天下皆知美之為美,斯惡已;皆知善之為善,斯不善已。

1. All in the world know the beauty of the beautiful, and in doing this they have (the idea of) what ugliness is; they all know the skill of the skilful, and in doing this they have (the idea of) what the want of skill is.

故有無相生,難易相成,長短相形,高下相傾,音聲相和,前後相隨。

2. So it is that existence and non-existence give birth the one to (the idea of) the other; that difficulty and ease produce the one (the idea of) the other; that length and shortness fashion out the one the figure of the other; that (the ideas of) height and lowness arise from the contrast of the one with the other; that the musical notes and tones become harmonious through the relation of one with another; and that being before and behind give the idea of one following another.

是以聖人處無為之事,行不言之教。

3. Therefore the sage manages affairs without doing anything, and conveys his instructions without the use of speech.

萬物作焉而不辭;生而不有,為而不恃;功成而弗居。
    夫唯弗居;
    是以不去。

4. All things spring up, and there is not one which declines to show itself; they grow, and there is no claim made for their ownership; they go through their processes, and there is no expectation (of a reward for the results). The work is accomplished, and there is no resting in it (as an achievement).

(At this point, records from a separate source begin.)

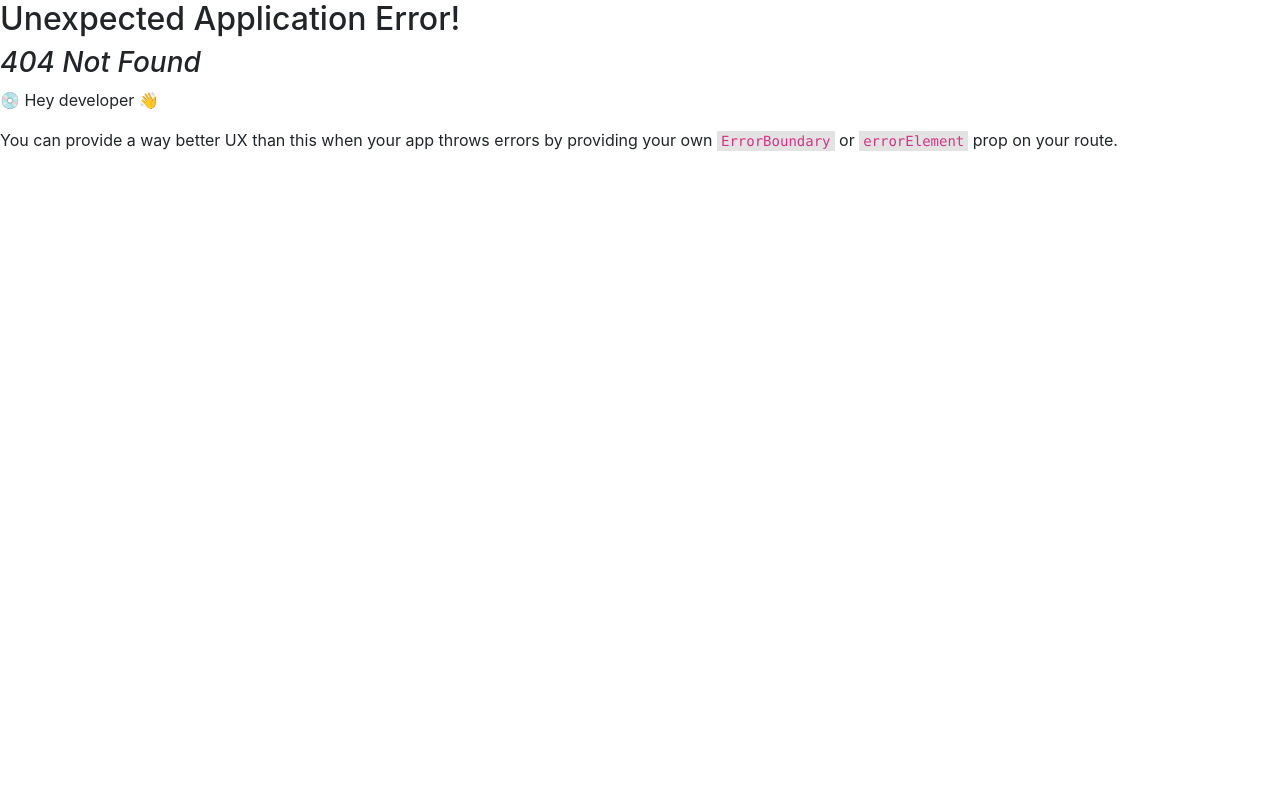
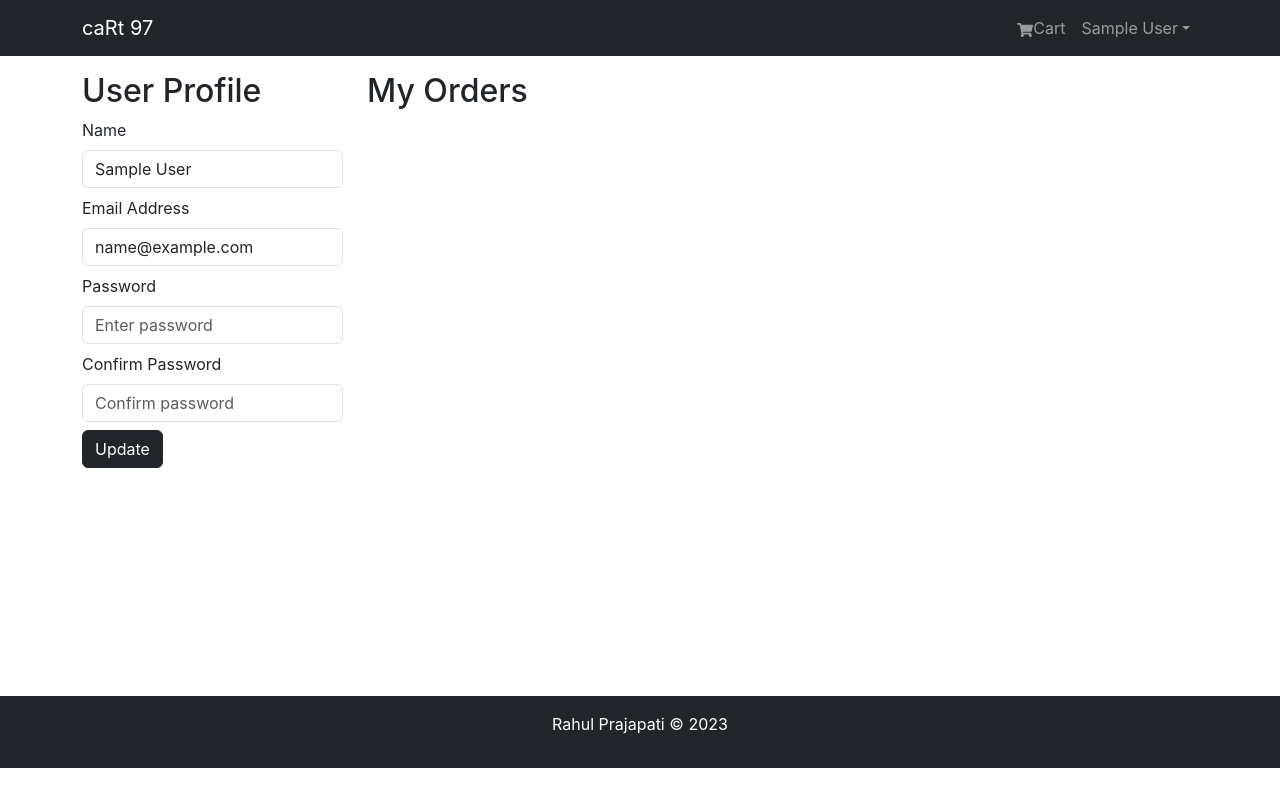
Before and after one commit to rahulp-97/cart97, a React (Create React App) app in the folder frontend/: page /profile in a window 1280 px wide. Before the commit this address had no page. Built offline with nearby package versions, Linux system fonts and the light colour scheme; sample sign-in values are in the browser's storage.

Commit message:
User Profile page

```diff
--- a/frontend/src/components/Footer.js
+++ b/frontend/src/components/Footer.js
@@ -4,10 +4,10 @@ const Footer = () => {
     const currentYear = new Date().getFullYear();
     return (
         <footer>
-            <Container>
+            <Container className='bg-dark' fluid>
                 <Row>
                     <Col className='text-center py-3'>
-                    <p>caRt 97 &copy; {currentYear}</p>
+                    <p style={{color:'white'}}>Rahul Prajapati &copy; {currentYear}</p>
                     </Col>
                 </Row>
             </Container>
--- a/frontend/src/components/Product.js
+++ b/frontend/src/components/Product.js
@@ -9,7 +9,7 @@ const Product = ({product}) => {
             <Card.Img src={product.image} variant='top' />
         </Link>
         <Card.Body>
-        <Link to={`/product/${product._id}`}>
+        <Link style={{textDecoration:'none', color:'black'}} to={`/product/${product._id}`}>
             <Card.Title as='div' className='product-title'>
                 <strong>{product.name}</strong>
             </Card.Title>
--- a/frontend/src/index.js
+++ b/frontend/src/index.js
@@ -18,6 +18,7 @@ import ShippingScreen from './screens/ShippingScreen';
 import PaymentScreen from './screens/PaymentScreen';
 import PlaceOrderScreen from './screens/PlaceOrderScreen';
 import OrderScreen from './screens/OrderScreen';
+import ProfileScreen from './screens/ProfileScreen';
 
 const router = createBrowserRouter(
   createRoutesFromElements(
@@ -32,6 +33,7 @@ const router = createBrowserRouter(
         <Route path='/payment' element={<PaymentScreen />} />
         <Route path='/placeorder' element={<PlaceOrderScreen />} />
         <Route path='/order/:orderId' element={<OrderScreen />} />
+        <Route path='/profile' element={<ProfileScreen />} />
       </Route>
     </Route>
   )
--- a/frontend/src/screens/CartScreen.js
+++ b/frontend/src/screens/CartScreen.js
@@ -38,7 +38,7 @@ const CartScreen = () => {
                     <Image src={item.image} alt={item.name} fluid rounded />
                   </Col>
                   <Col md={3}>
-                    <Link to={`/product/${item._id}`}>{item.name}</Link>
+                    <Link style={{textDecoration:'none', color:'black'}} to={`/product/${item._id}`}><strong>{item.name}</strong></Link>
                   </Col>
                   <Col md={2}>₹{item.price}</Col>
                   <Col md={2}>
--- a/frontend/src/screens/OrderScreen.js
+++ b/frontend/src/screens/OrderScreen.js
@@ -7,7 +7,7 @@ import {
 } from "../slices/ordersApiSlice";
 import { PayPalButtons, usePayPalScriptReducer } from "@paypal/react-paypal-js";
 import { useSelector, useDispatch } from "react-redux";
-import {Row, Col, ListGroup, Image, Form, Button, Card} from "react-bootstrap";
+import {Row, Col, ListGroup, Image, Form, Button, Card, ListGroupItem} from "react-bootstrap";
 import Message from "../components/Message";
 import Loader from "../components/Loader";
 import { toast } from "react-toastify";
@@ -61,7 +61,7 @@ const OrderScreen = () => {
                   Delivered on {order.deliveredAt}
                 </Message>
               ) : (
-                <Message variant="danger">Order not delivered</Message>
+                <Message variant="danger"><strong>Order not delivered</strong></Message>
               )}
             </ListGroup.Item>
             <ListGroup.Item>
@@ -71,7 +71,7 @@ const OrderScreen = () => {
                 {order.paymentMethod}
               </p>
               {order.isPaid ? (
-                <Message variant="success">Paid on {order.paidAt}</Message>
+                <Message variant="success"><strong>Paid on {order.paidAt}</strong></Message>
               ) : (
                 <Message variant="danger">Not paid yet.</Message>
               )}
@@ -85,7 +85,7 @@ const OrderScreen = () => {
                       <Image src={item.image} alt={item.name} fluid rounded />
                     </Col>
                     <Col>
-                      <Link to={`/product/${item.product}`}>{item.name}</Link>
+                      <Link style={{textDecoration:'none', color:'black'}} to={`/product/${item.product}`}><strong>{item.name}</strong></Link>
                     </Col>
                     <Col md={4}>
                       ₹{item.price} x {item.qty} = ₹{item.price * item.qty}
@@ -135,9 +135,15 @@ const OrderScreen = () => {
                   )}
                 </ListGroup.Item>
               )}
+
               {/* MARK AS DELIVERED PLACEHOLDER */}
             </ListGroup>
           </Card>
+          <ListGroup>
+            <ListGroupItem>
+            {order.isPaid && <Message variant='success'><strong>Thanks for shopping,</strong> <Link to='/' style={{textDecoration:'none'}}>explore more</Link></Message>}
+            </ListGroupItem>
+          </ListGroup>
         </Col>
       </Row>
     </Fragment>
--- a/frontend/src/screens/PlaceOrderScreen.js
+++ b/frontend/src/screens/PlaceOrderScreen.js
@@ -75,7 +75,7 @@ const PlaceOrderScreen = () => {
                           <Image src={item.image} alt={item.name} fluid rounded />
                         </Col>
                         <Col>
-                          <Link to={`/product/${item._id}`}>{item.name}</Link>
+                          <Link style={{textDecoration:'none', color:'black'}} to={`/product/${item._id}`}>{item.name}</Link>
                         </Col>
                         <Col md={4}>
                           {item.qty} x ₹{item.price} = ₹{item.qty*item.price}
--- /dev/null
+++ b/frontend/src/screens/ProfileScreen.js
@@ -0,0 +1,157 @@
+import {useEffect, useState} from 'react';
+import { useSelector, useDispatch } from "react-redux";
+import {Table, Row, Col, ListGroup, Image, Form, Button, Card, ListGroupItem} from "react-bootstrap";
+import {LinkContainer} from 'react-router-bootstrap';
+import Message from "../components/Message";
+import Loader from "../components/Loader";
+import { toast } from "react-toastify";
+import {useProfileMutation} from '../slices/usersApiSlice';
+import {setCredentials} from '../slices/authSlice';
+
+const ProfileScreen = () => {
+    const [name, setName] = useState('');
+    const [email, setEmail] = useState('');
+    const [password, setPassword] = useState('');
+    const [confirmPassword, setConfirmPassword] = useState('');
+
+    const {userInfo} = useSelector((state) => state.auth);
+    const [updateProfile, {isLoading: loadingUpdateProfile}] = useProfileMutation();
+    useEffect(()=> {
+        if(userInfo){
+            setName(userInfo.name);
+            setEmail(userInfo.email);
+        }
+    }, [userInfo, userInfo.email, userInfo.name]);
+
+    const dispatch = useDispatch();
+
+    const submitHandler = async (e) => {
+        e.preventDefault();
+        if(password !== confirmPassword){
+            toast.error('Password do not match');
+        } else {
+            try{
+                const res = await updateProfile({
+                    _id: userInfo._id,
+                    name,
+                    email,
+                    password,
+                }).unwrap();
+                dispatch(setCredentials(res));
+                toast.success('Profile updated successFully');
+            } catch(err){
+                toast.error(err?.data?.message || err.error);
+            }
+        }
+    }
+
+    return (
+        <Row>
+          <Col md={3}>
+            <h2>User Profile</h2>
+
+            <Form onSubmit={submitHandler}>
+              <Form.Group className='my-2' controlId='name'>
+                <Form.Label>Name</Form.Label>
+                <Form.Control
+                  type='name'
+                  placeholder='Enter name'
+                  value={name}
+                  onChange={(e) => setName(e.target.value)}
+                ></Form.Control>
+              </Form.Group>
+
+              <Form.Group className='my-2' controlId='email'>
+                <Form.Label>Email Address</Form.Label>
+                <Form.Control
+                  type='email'
+                  placeholder='Enter email'
+                  value={email}
+                  onChange={(e) => setEmail(e.target.value)}
+                ></Form.Control>
+              </Form.Group>
+
+              <Form.Group className='my-2' controlId='password'>
+                <Form.Label>Password</Form.Label>
+                <Form.Control
+                  type='password'
+                  placeholder='Enter password'
+                  value={password}
+                  onChange={(e) => setPassword(e.target.value)}
+                ></Form.Control>
+              </Form.Group>
+
+              <Form.Group className='my-2' controlId='confirmPassword'>
+                <Form.Label>Confirm Password</Form.Label>
+                <Form.Control
+                  type='password'
+                  placeholder='Confirm password'
+                  value={confirmPassword}
+                  onChange={(e) => setConfirmPassword(e.target.value)}
+                ></Form.Control>
+              </Form.Group>
+
+              <Button type='submit' variant='dark'>
+                Update
+              </Button>
+              {loadingUpdateProfile && <Loader />}
+            </Form>
+          </Col>
+          <Col md={9}>
+            <h2>My Orders</h2>
+            {/* {isLoading ? (
+              <Loader />
+            ) : error ? (
+              <Message variant='danger'>
+                {error?.data?.message || error.error}
+              </Message>
+            ) : (
+              <Table striped table hover responsive className='table-sm'>
+                <thead>
+                  <tr>
+                    <th>ID</th>
+                    <th>DATE</th>
+                    <th>TOTAL</th>
+                    <th>PAID</th>
+                    <th>DELIVERED</th>
+                    <th></th>
+                  </tr>
+                </thead>
+                <tbody>
+                  {orders.map((order) => (
+                    <tr key={order._id}>
+                      <tD>{order._id}</tD>
+                      <td>{order.createdAt.substring(0, 10)}</td>
+                      <td>{order.totalPrice}</td>
+                      <td>
+                        {order.isPaid ? (
+                          order.paidAt.substring(0, 10)
+                        ) : (
+                          <FaTimes style={{ color: 'red' }} />
+                        )}
+                      </td>
+                      <td>
+                        {order.isDelivered ? (
+                          order.deliveredAt.substring(0, 10)
+                        ) : (
+                          <FaTimes style={{ color: 'red' }} />
+                        )}
+                      </td>
+                      <td>
+                        <LinkContainer to={`/order/${order._id}`}>
+                          <Button className='btn-sm' variant='light'>
+                            Details
+                          </Button>
+                        </LinkContainer>
+                      </td>
+                    </tr>
+                  ))}
+                </tbody>
+              </Table>
+            )} */}
+          </Col>
+        </Row>
+      );
+}
+
+export default ProfileScreen;
--- a/frontend/src/slices/usersApiSlice.js
+++ b/frontend/src/slices/usersApiSlice.js
@@ -27,9 +27,17 @@ export const usersApiSlice = apiSlice.injectEndpoints({
                 url: `${USERS_URL}/logout`,
                 method: 'POST',
             })
-        })
+        }),
+        profile: builder.mutation({
+            query: (data) => ({
+                url: `${USERS_URL}/profile`,
+                method:'PUT',
+                credentials: 'include',
+                body: data,
+            })
+        }),
     })
 });
 
 // export like this - becaue usersApislice is a children slice to the apiSlice.
-export const {useLoginMutation, useRegisterMutation ,useLogoutMutation} = usersApiSlice;
+export const {useLoginMutation, useRegisterMutation ,useLogoutMutation, useProfileMutation} = usersApiSlice;
```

    The work is done, but how no one can see;
    'Tis this that makes the power not cease to be.

Legge's Comments

養身, 'The Nourishment of the Person.' But many of Heshang Gong's titles are more appropriate than this.

The chapter starts with instances of the antinomies, which suggest to the mind each of them the existence of its corresponding opposite; and the author finds in them an analogy to the 'contraries' which characterize the operation of the Dao, as stated in chapter 40. He then proceeds to describe the action of the sage in par. 3 as in accordance with this law of contraries; and in par. 4, that of heaven and earth, or what we may call nature, in the processes of the vegetable world.

Par. 2 should be rhymed, but I could not succeed to my satisfaction in the endeavour to rhyme it. Every one who can read Chinese will see that the first four members rhyme. The last two rhyme also, the concluding being pronounced so;—see the Kangxi dictionary in voc.